Nearly all industries exhibit geographic concentration. Most theories of the location of industry explain the persistence of these production centers as the result of economic efficiency. This article argues instead that heterogeneity in entrepreneurial opportunities, rather than differential performance, maintains geographic concentration. Entrepreneurs(More)
We provide a framework for reconciling two seemingly incompatible claims regarding identity in social and economic arenas: (a) that complex, multivalent identities are advantageous because they afford greater flexibility; and (b) that simple, generic identities are advantageous because they facilitate interpretation by key audiences. Following Faulkner(More)
Conventional wisdom suggests that when institutional logics overlap, the production of hybrids signifies collapse, blending, or easy coexistence. The author provides an alternative interpretation: hybrids can maintain a distinctive boundary and can emerge from contestation, not coexistence. This alternative interpretation is grounded in an analysis of a(More)
This article examines the effects of crowding in a market center on rates of change in organizational niche width and on organizational mortality. It proposes that, although firms with wide niches benefit from risk spreading and economies of scale, they are simultaneously exposed to intense competition. An analysis of organizational dynamics in automobile(More)

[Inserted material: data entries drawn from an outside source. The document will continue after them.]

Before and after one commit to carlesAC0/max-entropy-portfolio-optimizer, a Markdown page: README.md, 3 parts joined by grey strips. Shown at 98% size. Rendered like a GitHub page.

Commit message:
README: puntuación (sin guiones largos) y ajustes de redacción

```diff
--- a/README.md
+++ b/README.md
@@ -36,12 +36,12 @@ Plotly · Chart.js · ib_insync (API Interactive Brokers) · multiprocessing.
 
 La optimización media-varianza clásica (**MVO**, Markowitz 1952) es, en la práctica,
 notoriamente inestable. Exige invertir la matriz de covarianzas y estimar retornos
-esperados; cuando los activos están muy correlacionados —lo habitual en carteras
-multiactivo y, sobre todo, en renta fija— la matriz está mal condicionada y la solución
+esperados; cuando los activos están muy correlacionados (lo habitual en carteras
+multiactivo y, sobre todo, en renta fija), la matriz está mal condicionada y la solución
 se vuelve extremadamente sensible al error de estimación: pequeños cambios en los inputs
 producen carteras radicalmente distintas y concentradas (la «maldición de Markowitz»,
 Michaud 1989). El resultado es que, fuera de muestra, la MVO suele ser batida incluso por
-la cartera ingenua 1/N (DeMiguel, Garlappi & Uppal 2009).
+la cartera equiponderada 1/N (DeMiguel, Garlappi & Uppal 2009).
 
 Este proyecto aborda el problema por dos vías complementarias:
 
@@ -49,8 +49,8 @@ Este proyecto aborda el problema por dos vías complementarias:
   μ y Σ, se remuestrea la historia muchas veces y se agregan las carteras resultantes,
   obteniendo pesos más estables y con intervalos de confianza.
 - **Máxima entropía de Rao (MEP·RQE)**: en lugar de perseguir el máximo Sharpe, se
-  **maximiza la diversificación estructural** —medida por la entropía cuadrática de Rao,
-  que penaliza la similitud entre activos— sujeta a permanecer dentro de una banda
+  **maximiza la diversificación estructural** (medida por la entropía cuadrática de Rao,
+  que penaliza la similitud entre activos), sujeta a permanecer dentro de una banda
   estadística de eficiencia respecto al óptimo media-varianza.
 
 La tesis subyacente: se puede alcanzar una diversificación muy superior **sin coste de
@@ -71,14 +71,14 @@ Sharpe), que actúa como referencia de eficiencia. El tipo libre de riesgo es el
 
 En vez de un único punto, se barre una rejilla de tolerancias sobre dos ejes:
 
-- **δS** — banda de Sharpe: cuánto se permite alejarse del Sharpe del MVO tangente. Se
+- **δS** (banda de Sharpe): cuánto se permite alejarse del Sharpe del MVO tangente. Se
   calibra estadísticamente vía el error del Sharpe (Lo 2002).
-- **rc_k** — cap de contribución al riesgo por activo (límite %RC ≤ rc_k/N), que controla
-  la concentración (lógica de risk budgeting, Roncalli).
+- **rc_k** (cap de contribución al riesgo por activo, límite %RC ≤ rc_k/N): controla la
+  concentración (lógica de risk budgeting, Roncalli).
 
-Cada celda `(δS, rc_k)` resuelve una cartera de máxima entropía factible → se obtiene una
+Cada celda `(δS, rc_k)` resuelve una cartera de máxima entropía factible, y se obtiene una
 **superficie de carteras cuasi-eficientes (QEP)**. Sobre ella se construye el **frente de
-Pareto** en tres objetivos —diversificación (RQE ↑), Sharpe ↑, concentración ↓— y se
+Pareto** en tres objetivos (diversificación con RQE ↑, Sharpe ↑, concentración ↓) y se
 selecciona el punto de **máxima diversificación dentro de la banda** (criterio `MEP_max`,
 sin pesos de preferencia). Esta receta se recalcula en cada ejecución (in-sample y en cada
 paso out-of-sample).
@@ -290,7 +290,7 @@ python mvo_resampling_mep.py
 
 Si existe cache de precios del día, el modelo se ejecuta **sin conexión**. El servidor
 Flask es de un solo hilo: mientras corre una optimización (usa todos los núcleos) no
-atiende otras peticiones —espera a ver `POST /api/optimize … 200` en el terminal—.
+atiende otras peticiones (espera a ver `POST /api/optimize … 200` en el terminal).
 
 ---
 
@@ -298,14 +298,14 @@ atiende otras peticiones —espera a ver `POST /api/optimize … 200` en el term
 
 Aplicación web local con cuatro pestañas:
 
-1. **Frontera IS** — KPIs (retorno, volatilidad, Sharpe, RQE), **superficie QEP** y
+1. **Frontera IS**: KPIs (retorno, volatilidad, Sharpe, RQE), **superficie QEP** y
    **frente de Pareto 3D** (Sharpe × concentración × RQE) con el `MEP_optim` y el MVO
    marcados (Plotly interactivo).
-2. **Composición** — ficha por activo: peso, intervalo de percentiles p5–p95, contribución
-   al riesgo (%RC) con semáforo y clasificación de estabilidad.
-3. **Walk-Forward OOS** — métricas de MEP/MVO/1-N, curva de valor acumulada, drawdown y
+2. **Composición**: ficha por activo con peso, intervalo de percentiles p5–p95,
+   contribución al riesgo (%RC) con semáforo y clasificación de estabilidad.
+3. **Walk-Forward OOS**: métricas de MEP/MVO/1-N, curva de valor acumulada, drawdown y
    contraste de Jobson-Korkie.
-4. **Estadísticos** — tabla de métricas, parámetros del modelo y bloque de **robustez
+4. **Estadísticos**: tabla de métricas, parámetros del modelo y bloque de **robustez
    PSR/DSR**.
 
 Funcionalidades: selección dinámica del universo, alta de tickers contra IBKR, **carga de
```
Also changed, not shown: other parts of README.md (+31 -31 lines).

W examine whether the likelihood of entrepreneurial activity is related to the prior career experiences of an individual’s coworkers, using a unique matched employer–employee panel data set. We argue that coworkers can increase the likelihood that an individual will perceive entrepreneurial opportunities as well as increase his or her motivation to pursue(More)